Manning endorsed McAdoo after the season, but Mara said that was only one factor in the team's decision to hire him after interviewing six men for the job, all of whom Mara said were well qualified to lead the team.

Mara said McAdoo's familiarity with the team gave him the edge. He noted that the Giants were aware that the Eagles were interested in hiring McAdoo and it accelerated the Giants' finalizing a deal with him.

However, McAdoo would not have gotten the job unless the Giants felt he was the right man, Mara said.

"Just something about having watched him on the field with the quarterbacks, with the offense, the first thing that came to my mind two years ago was this guy is a teacher, and he has got an edge to him," Mara said. "He is not afraid to lose his temper. He can bark at guys and I happen to like that."

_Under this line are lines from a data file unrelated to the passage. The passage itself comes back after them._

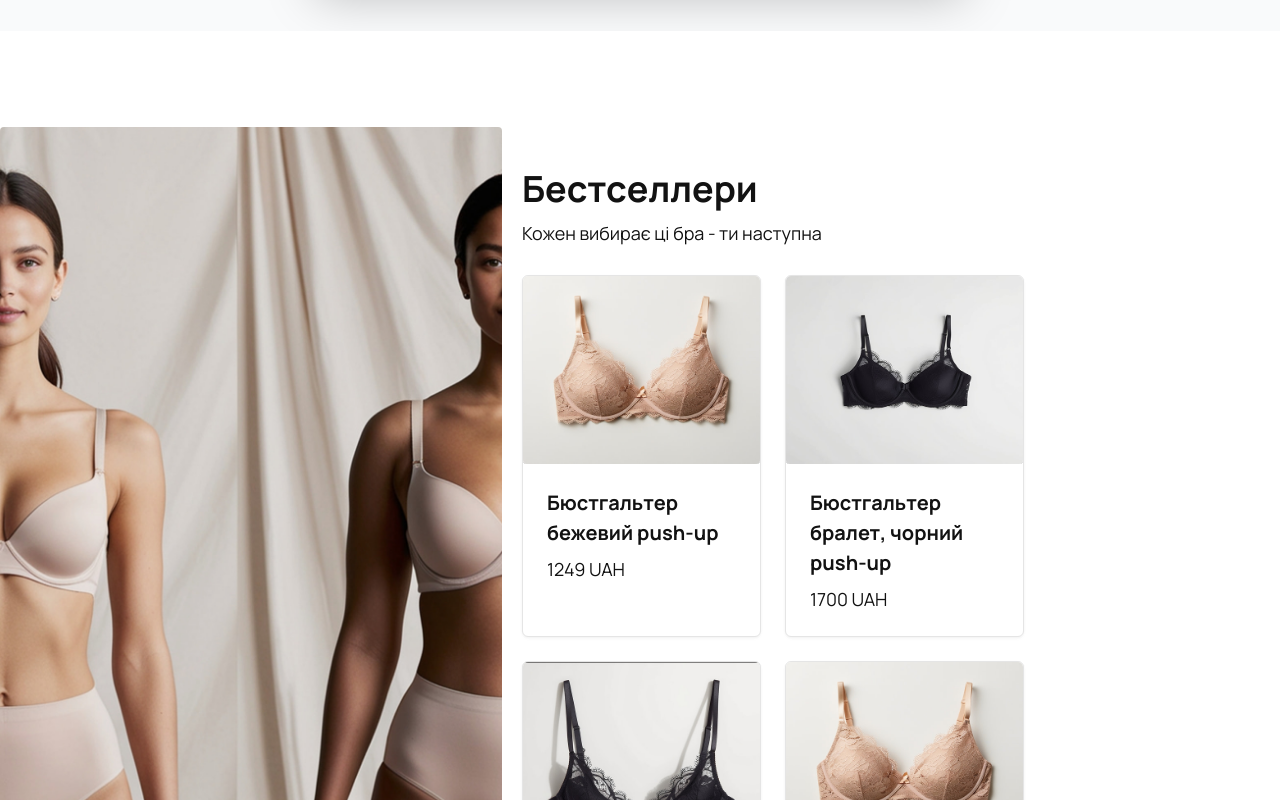
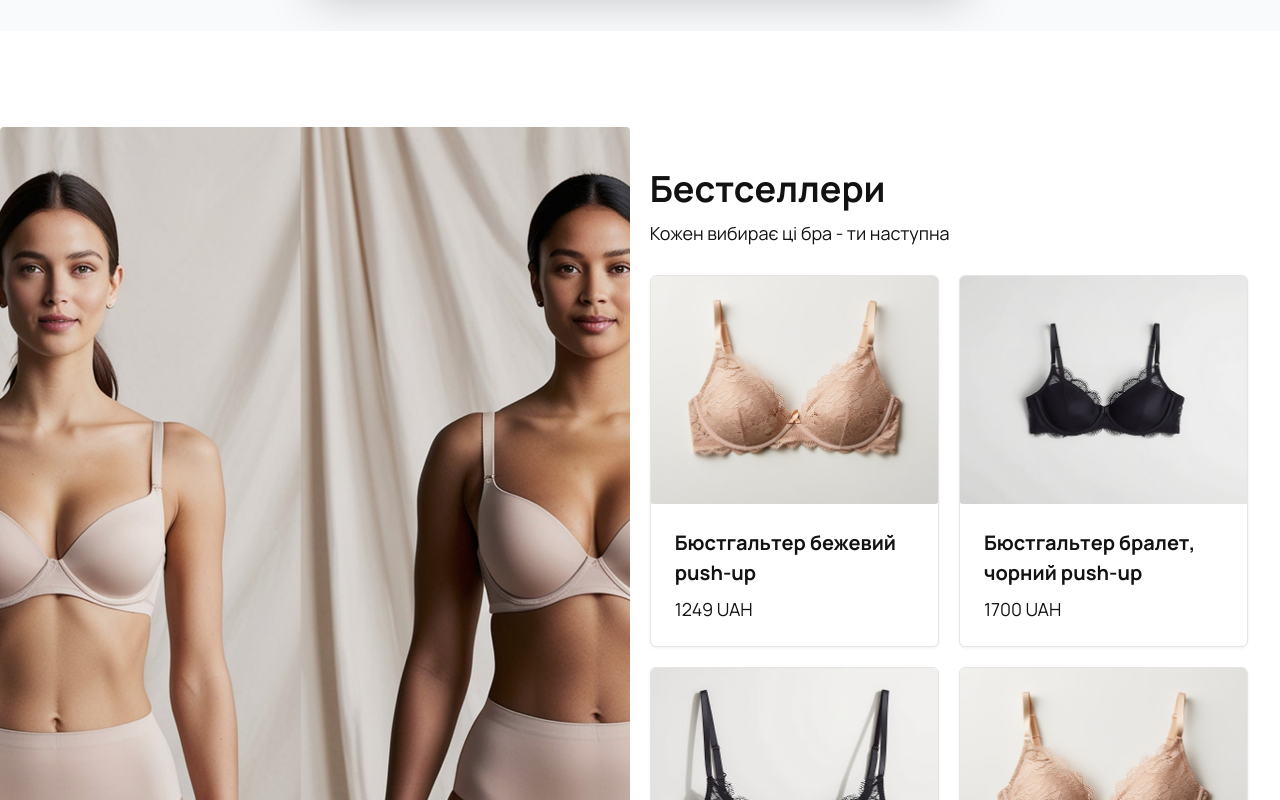
Before and after one commit to Den-web/Velvet.Secrets-online-shop, a React (Vite) app: page / in a window 1280 px wide. Shown: the part 560-1360 px from the top of the page. Built offline with nearby package versions, Linux system fonts and the light colour scheme.

Commit message:
commit message

```diff
--- a/src/components/organisms/BestsellersSection.tsx
+++ b/src/components/organisms/BestsellersSection.tsx
@@ -10,7 +10,7 @@ export const BestsellersSection: React.FC = () => (
     className="w-screen relative left-1/2 right-1/2 -ml-[50vw] -mr-[50vw] bg-white overflow-visible"
   >
     <div className="flex flex-col md:flex-row py-24">
-      <div className="container flex flex-col md:flex-row gap-5 w-full">
+      <div className="flex flex-col md:flex-row gap-5 w-full">
         <figure className="w-full md:w-1/2">
           <img
             src="/src/assets/imagesSection2/image-main@2x.jpg"
@@ -19,7 +19,7 @@ export const BestsellersSection: React.FC = () => (
           />
         </figure>
 
-        <div className="w-full md:w-1/2 py-10">
+        <div className="w-full md:w-1/2 py-10 pr-8">
           <h2
             id="bestsellers-title"
             className="font-manrope font-bold text-[36px] leading-[1.2] text-grey6 mb-2.5"
@@ -30,7 +30,7 @@ export const BestsellersSection: React.FC = () => (
             Кожен вибирає ці бра - ти наступна
           </p>
 
-          <div className="bestsellers-list grid grid-cols-2 md:grid-cols-2 gap-6 mb-7">
+          <div className="bestsellers-list grid grid-cols-2 md:grid-cols-2 gap-5 mb-7">
             {simpleProducts.length > 0 ? (
               simpleProducts.map((product: Product) => (
                 <ProductCard product={product} key={product.id} />
@@ -46,3 +46,52 @@ export const BestsellersSection: React.FC = () => (
     </div>
   </section>
 );
+
+// import React from 'react';
+// import { ProductCard } from '../molecules/ProductCard';
+// import { simpleProducts } from '../../data/products';
+// import type { Product } from '../../store/productsApi';
+// import { ShowAllButton } from '../atoms/ShowAllButton';
+
+// export const BestsellersSection: React.FC = () => (
+//   <section
+//     aria-labelledby="bestsellers-title"
+//     className="w-full flex mt-6 h-screen bg-white justify-between"
+//   >
+//     <div className="">
+//       <div className="flex w-2/4 mt-20">
+//         <figure className="w-full md:w-1/2">
+//           <img
+//             src="/src/assets/imagesSection2/image-main@2x.jpg"
+//             alt="Жіноча білизна — головне зображення секції бестселерів"
+//             className="rounded w-full h-full object-cover"
+//           />
+//         </figure>
+
+//         <div className="relative w-2/4 text-left mt-12">
+//           <h2
+//             id="bestsellers-title"
+//             className="text-3xl font-black mt-60"
+//           >
+//             Бестселлери
+//           </h2>
+//           <p className="text-medium-grey text-lg my-12">
+//             Кожен вибирає ці бра - ти наступна
+//           </p>
+
+//           <div className="bestsellers-list grid grid-cols-2 md:grid-cols-2 gap-5 mb-7">
+//             {simpleProducts.length > 0 ? (
+//               simpleProducts.map((product: Product) => (
+//                 <ProductCard product={product} key={product.id} />
+//               ))
+//             ) : (
+//               <p>Немає бестселерів для показу.</p>
+//             )}
+//           </div>
+
+//           <ShowAllButton className="self-start font-manrope font-bold text-[20px] leading-[1] text-grey6 py-6 px-10 rounded border-2 border-solid border-pink5 hover:border-pink5 bg-white hover:bg-pink5 hover:text-white transition delay-150 duration-300 ease-in-out" />
+//         </div>
+//       </div>
+//     </div>
+//   </section>
+// );
--- a/src/data/products.ts
+++ b/src/data/products.ts
@@ -1,9 +1,10 @@
 import type { Product } from '../store/productsApi';
 import image1 from '../assets/imagesSection2/image1_4@2.jpg';
 import image2 from '../assets/imagesSection2/image2@2x.jpg';
-import image3 from '../assets/imagesSection2/image3@2x.jpg'
+import image3 from '../assets/imagesSection2/image3.jpg';
 
-export const simpleProducts: Product[] = [{
+export const simpleProducts: Product[] = [
+  {
     id: '1',
     name: 'Бюстгальтер бежевий push-up',
     price: 1249,
```
Lines whose indentation alone changed are shown as unchanged.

The unknown for Mara and the Giants is that McAdoo has never been a head coach. There are no guarantees.

"The quality that impressed me the most this morning was, I think Ben is confident and not arrogant," co-owner Steve Tisch said. "I think his confidence is going to be very, very valuable as he begins to lead this team."

McAdoo said there would be four elements to his coaching approach. He will stress strong leadership, talent and integrity, a positive working environment to inspire learning as well asl a comprehensive structure and function, he said.

"Football is a people business and it starts with relationships," McAdoo said. "Three values what we will incorporate are respect, humility and dedication. Dedication, obsessed is a word the lazy use to describe the dedicated. We will be dedicated in our football."

McAdoo plans to tell general manager Jerry Reese what he needs. The job of getting it will be Reese's responsibility.